Sharon Browne and Phil Coulter established Celtic Thunder as a male counterpart to the Celtic Woman project, with which Browne was associated. Celtic Thunder performed its first concert at The Helix in Dublin in August 2007. Following the Celtic Woman blueprint, a CD and DVD emerged from the Dublin production, in March 2008. They were very popular.
Celtic Thunder started touring North America, and regularly released new material. Billboard named the group Top World Album Artist in 2008, 2009 and 2011. Such was their popularity, that the group opened the 2009 Saint Patrick’s Day Parade in NYC. For their live extravaganza’s, the members perform solo, as a group, and, as in the video, as duos.
What a sublime performance of The Sound of Silence by Colm Keegan and Keith Harkin! The members of Celtic Thunder are selected for their voices, so the quality of the singing isn’t surprising, yet the way Keagan and Harkin build the intensity, especially when the full orchestra kicks in, is truly impressive. The song was recorded for the group’s 9th TV special and was released as Mythology (CD & DVD, 2013). It was recorded at the Helix Theater in Dublin, where the Celtic Thunder journey began.

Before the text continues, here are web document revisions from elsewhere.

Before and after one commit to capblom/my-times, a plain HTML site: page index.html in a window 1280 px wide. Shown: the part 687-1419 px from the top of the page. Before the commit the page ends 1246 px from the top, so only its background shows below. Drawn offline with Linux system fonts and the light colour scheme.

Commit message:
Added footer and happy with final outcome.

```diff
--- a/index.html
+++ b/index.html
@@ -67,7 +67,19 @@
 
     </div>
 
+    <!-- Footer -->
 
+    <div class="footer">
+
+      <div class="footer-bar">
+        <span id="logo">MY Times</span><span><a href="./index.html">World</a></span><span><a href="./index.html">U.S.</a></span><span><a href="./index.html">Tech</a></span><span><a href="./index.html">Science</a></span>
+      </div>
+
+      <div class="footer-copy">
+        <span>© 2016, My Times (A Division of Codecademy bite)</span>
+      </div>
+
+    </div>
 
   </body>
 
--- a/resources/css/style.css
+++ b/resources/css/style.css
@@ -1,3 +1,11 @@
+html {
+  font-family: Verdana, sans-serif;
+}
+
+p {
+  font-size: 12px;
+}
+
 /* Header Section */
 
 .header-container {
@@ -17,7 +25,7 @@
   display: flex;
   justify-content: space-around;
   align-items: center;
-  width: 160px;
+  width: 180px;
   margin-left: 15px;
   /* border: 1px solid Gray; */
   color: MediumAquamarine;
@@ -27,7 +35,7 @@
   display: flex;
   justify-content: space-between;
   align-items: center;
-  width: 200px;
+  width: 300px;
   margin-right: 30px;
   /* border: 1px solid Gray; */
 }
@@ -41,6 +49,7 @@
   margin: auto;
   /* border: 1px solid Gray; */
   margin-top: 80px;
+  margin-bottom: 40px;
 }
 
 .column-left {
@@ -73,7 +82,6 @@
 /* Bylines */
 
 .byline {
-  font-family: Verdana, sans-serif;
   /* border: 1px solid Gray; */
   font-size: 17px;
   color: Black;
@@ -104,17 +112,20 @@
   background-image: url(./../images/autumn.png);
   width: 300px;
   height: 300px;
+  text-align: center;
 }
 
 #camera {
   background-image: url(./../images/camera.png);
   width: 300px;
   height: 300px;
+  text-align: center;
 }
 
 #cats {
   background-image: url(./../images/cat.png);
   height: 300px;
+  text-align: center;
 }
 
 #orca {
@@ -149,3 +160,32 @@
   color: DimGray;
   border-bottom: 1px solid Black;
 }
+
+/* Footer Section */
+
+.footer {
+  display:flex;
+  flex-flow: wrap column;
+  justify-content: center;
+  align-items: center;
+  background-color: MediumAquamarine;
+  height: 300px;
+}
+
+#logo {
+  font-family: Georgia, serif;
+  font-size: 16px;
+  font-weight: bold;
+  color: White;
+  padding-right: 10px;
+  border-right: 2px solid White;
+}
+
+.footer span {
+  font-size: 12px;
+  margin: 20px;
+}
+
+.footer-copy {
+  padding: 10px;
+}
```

So what does Celtic Thunder sound like when all the principals sing? Can they cut it without the power of an orchestra behind them? The next video is an acapella take of the 18th Century hymn, Amazing Grace, recorded for the DVD Celtic Thunder Christmas (2015). Sadly, before the release George Donaldson, the group’s principal singer, died at home of a heart attack in March 2014. He was 46 years old. Fittingly, it is Big George, as he was fondly known, who takes the last solo on Amazing Grace.
For some die-hard fans of Celtic Thunder, the group’s career can be divided into two: the period up until Phil Coulter resigned as music director in 2011, and the tenure of David Munro thereafter. David Munro was music director when the above videos of The Sound of Silence and Amazing Grace were recorded. Mythology, which contains the former track, was his first recording with Celtic Thunder.
Under the heading Good But Something Missing, one fan has commented “Mythology is different because they have a different Musical Director, David Munro. I am a long time, loyal fan of Phil Coulter who was formerly CT’s Musical Director and Composer and there is the difference. With Phil Coulter there was the magic of an almost spiritual, melodious sound that was IMO like no other.”
Both Coulter and Munro are classically trained musicians who have worked with the Dubliners and Sinead O’Conner, but whereas Munro established himself by his work with ballet and contemporary dance companies, Coulter cut his teeth writing and arranging pop songs. Coulter’s songwriting partnership will Bill Martin is particularly noteworthy. They wrote Puppet on a String, Sandie Shaw’s winning 1967 Eurovision entry, and between 1967 and 1976 they had four UK chart-toppers and numerous other hits.
Whichever era of Celtic Thunder you prefer, the videos of The Sound of Silence and Amazing Grace demonstrate that David Munro is an extremely talented arranger and director. Six of his albums with Celtic Thunder have taken the number one spot on the World Music Album charts of Billboard, iTunes, and Amazon. That is impressive!